__What you will do__:
Among the records below, find each line containing the word "duration" and copy it.

[Front-end code change data]
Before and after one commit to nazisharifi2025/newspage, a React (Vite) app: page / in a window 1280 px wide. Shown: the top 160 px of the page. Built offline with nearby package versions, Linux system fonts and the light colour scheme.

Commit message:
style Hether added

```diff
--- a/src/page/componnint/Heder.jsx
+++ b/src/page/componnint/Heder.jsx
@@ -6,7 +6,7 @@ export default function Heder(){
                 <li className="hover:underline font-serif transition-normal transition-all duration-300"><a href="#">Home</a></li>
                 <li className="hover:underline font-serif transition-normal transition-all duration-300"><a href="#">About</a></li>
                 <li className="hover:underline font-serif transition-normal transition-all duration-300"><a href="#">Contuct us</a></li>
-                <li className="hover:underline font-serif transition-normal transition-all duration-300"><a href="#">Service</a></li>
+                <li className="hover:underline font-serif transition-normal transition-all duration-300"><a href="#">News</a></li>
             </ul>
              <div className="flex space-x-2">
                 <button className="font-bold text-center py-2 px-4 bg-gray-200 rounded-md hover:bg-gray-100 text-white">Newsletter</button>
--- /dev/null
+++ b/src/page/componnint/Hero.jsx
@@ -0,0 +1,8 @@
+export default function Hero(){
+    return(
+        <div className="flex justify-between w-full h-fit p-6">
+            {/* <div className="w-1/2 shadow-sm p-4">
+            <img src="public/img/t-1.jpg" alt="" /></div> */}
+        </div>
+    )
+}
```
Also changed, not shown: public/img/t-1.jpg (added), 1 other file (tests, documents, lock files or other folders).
...
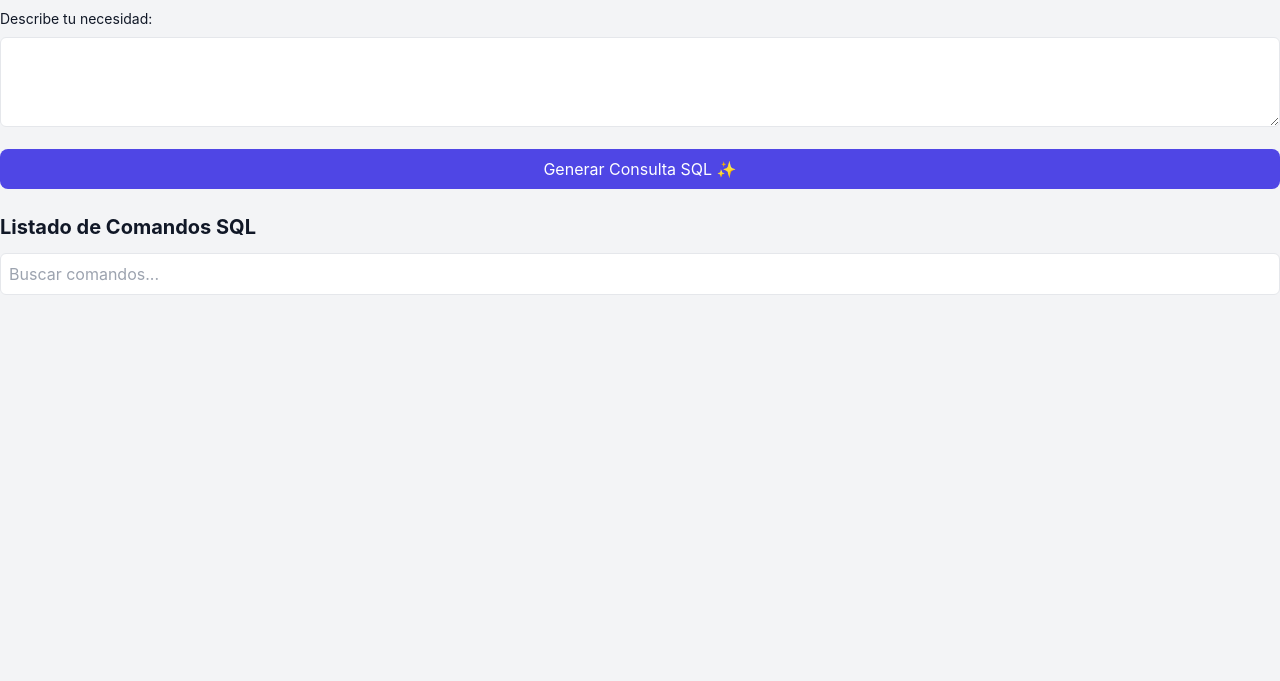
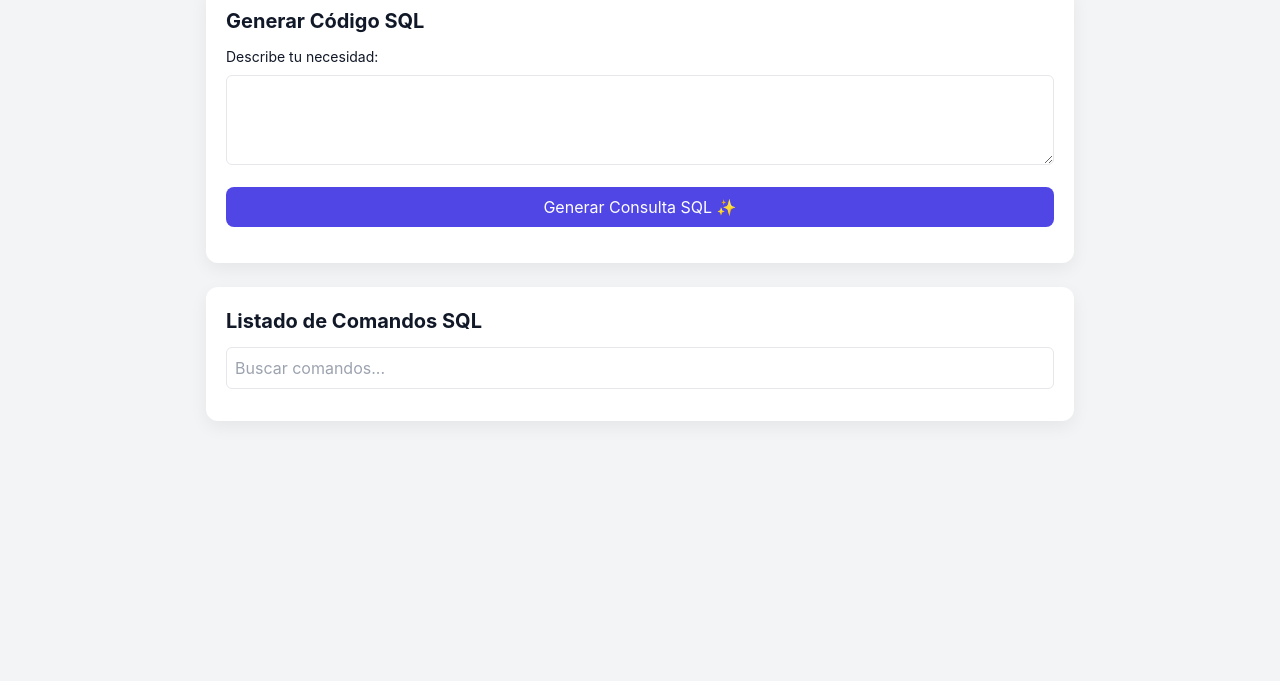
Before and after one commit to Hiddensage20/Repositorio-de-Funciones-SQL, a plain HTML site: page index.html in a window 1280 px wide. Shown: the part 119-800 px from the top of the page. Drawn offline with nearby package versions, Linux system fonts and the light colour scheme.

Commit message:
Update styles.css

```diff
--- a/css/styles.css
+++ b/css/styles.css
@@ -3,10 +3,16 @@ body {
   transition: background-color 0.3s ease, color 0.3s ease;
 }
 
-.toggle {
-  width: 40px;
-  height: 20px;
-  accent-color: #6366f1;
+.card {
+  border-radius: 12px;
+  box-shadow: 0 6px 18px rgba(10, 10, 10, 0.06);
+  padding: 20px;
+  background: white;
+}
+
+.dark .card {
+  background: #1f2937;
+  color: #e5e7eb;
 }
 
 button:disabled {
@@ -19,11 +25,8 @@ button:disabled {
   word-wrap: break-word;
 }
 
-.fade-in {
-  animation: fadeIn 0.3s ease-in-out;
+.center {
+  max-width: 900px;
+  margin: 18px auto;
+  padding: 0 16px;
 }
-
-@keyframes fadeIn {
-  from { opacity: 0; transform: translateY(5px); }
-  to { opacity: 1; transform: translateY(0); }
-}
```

__Result below__:
                 <li className="hover:underline font-serif transition-normal transition-all duration-300"><a href="#">Home</a></li>
                 <li className="hover:underline font-serif transition-normal transition-all duration-300"><a href="#">About</a></li>
                 <li className="hover:underline font-serif transition-normal transition-all duration-300"><a href="#">Contuct us</a></li>
-                <li className="hover:underline font-serif transition-normal transition-all duration-300"><a href="#">Service</a></li>
+                <li className="hover:underline font-serif transition-normal transition-all duration-300"><a href="#">News</a></li>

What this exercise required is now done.